* [Task item]:
From the entries below, list each line with "changed".

* [Record excerpts]:
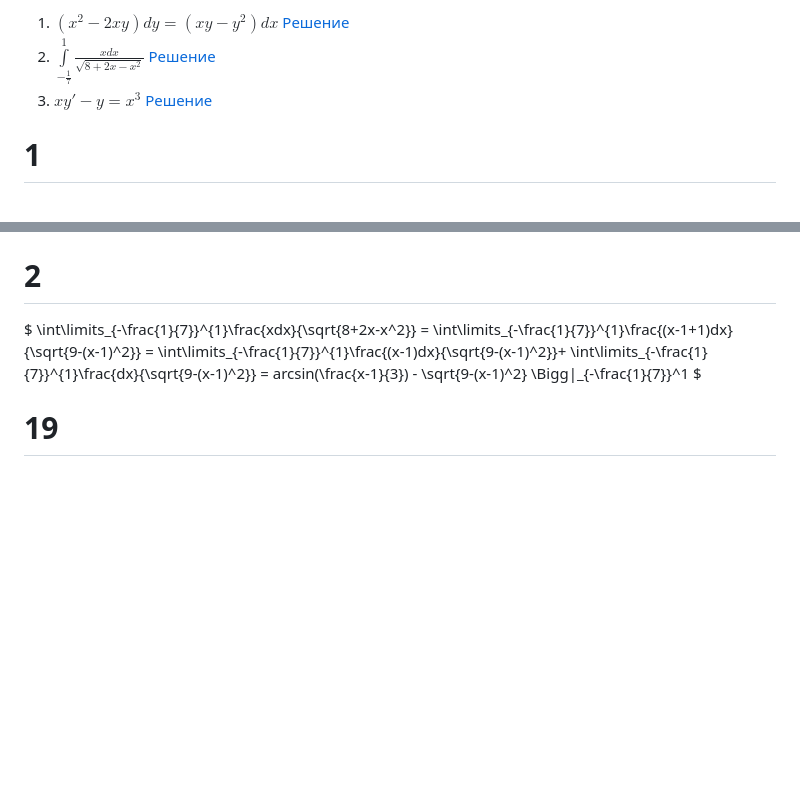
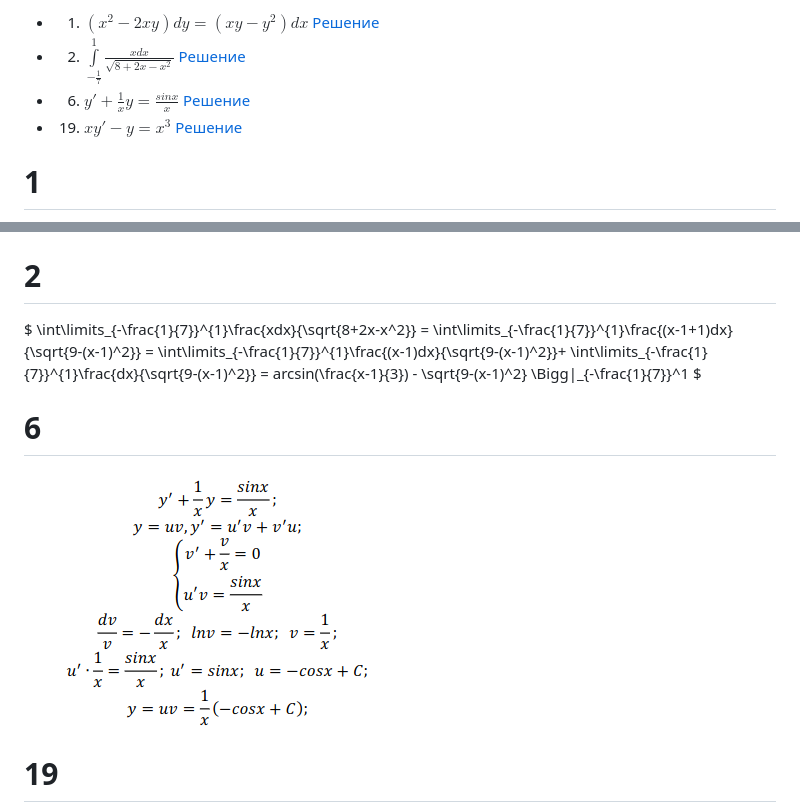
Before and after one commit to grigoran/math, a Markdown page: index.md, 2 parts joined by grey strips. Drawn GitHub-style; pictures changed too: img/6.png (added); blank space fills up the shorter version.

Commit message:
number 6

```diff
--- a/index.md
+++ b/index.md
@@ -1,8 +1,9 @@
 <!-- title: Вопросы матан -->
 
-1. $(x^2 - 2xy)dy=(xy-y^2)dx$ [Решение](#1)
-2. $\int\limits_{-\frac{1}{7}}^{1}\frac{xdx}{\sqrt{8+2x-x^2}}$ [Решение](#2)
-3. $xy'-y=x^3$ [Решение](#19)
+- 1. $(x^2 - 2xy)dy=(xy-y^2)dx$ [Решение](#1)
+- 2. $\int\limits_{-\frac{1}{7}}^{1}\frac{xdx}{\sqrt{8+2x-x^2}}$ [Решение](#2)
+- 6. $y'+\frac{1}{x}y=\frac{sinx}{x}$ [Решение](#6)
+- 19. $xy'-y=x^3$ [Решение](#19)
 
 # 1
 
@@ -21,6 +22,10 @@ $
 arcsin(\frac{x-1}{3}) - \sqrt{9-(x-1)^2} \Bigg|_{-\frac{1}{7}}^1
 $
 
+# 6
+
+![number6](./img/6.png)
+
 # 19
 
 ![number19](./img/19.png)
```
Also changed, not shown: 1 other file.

* [Response area]:
Before and after one commit to grigoran/math, a Markdown page: index.md, 2 parts joined by grey strips. Drawn GitHub-style; pictures changed too: img/6.png (added); blank space fills up the shorter version.
Also changed, not shown: 1 other file.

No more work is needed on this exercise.